Saved entries:
■ ■ ■

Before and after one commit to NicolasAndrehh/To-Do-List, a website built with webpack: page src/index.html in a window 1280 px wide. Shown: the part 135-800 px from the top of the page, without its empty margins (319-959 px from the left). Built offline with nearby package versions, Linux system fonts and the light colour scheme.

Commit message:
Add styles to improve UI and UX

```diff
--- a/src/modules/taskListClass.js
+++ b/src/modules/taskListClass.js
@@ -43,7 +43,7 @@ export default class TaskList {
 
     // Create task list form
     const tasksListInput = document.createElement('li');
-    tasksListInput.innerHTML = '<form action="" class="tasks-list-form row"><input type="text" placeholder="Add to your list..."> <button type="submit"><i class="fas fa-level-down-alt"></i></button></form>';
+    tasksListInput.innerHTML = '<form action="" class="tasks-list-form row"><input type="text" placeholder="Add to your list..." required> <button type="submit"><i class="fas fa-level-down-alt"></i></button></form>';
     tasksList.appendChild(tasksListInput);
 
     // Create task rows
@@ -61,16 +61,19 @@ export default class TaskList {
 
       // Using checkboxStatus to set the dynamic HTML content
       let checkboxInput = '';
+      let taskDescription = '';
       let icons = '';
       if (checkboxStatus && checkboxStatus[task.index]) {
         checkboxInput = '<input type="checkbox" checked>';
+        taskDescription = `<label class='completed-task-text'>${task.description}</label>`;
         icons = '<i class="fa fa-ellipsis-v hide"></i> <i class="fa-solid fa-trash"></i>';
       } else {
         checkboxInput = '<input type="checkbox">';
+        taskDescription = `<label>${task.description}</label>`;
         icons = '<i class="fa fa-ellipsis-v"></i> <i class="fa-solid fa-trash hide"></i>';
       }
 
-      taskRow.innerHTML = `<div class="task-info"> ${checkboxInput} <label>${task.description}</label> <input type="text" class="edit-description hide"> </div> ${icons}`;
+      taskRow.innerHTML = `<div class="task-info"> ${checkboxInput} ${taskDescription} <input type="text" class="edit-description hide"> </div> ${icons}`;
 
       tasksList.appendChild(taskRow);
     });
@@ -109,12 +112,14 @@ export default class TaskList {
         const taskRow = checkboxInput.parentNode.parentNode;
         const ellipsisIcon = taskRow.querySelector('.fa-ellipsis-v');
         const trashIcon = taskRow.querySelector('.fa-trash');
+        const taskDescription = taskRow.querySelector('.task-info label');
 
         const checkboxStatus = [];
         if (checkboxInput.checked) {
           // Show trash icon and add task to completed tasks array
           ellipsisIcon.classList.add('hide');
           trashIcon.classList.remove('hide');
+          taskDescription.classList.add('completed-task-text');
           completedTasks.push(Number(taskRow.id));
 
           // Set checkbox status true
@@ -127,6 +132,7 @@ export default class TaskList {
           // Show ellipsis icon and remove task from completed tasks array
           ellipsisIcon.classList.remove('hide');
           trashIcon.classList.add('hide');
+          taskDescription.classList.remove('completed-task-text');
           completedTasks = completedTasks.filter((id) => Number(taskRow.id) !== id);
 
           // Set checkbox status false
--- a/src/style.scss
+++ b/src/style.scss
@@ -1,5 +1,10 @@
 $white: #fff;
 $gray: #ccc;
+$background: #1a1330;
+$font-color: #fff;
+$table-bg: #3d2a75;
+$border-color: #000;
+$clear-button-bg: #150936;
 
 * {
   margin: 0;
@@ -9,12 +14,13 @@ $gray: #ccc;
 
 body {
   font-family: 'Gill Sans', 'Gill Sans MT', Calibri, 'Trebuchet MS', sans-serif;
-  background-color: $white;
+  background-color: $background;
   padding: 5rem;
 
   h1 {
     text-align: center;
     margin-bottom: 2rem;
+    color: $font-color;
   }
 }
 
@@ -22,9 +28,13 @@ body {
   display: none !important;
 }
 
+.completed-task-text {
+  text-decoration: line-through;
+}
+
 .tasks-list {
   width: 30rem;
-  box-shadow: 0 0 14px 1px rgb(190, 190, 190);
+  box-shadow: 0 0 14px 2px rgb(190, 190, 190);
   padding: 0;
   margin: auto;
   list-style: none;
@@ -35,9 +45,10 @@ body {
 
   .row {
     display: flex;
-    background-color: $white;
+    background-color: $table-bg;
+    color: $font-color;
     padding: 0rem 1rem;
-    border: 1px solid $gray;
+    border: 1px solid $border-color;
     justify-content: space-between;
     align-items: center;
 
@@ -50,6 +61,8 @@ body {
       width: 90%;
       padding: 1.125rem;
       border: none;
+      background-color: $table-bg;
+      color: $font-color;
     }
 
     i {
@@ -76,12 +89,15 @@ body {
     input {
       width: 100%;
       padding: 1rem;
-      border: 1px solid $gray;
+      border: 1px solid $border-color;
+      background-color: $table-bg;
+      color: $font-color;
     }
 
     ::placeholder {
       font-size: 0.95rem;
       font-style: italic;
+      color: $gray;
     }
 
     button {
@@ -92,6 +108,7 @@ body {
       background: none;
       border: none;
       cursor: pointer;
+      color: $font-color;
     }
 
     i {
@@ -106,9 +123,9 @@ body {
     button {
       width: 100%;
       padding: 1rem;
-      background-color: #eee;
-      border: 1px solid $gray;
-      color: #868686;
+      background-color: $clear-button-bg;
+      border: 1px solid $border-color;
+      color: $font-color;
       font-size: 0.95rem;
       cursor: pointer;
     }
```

■ ■ ■

**Problem details:**
Look through the entries and return every line where "gray" appears.

**Finished exercise:**
 $gray: #ccc;
@@ -9,12 +14,13 @@ $gray: #ccc;
-    border: 1px solid $gray;
-      border: 1px solid $gray;
+      color: $gray;
-      border: 1px solid $gray;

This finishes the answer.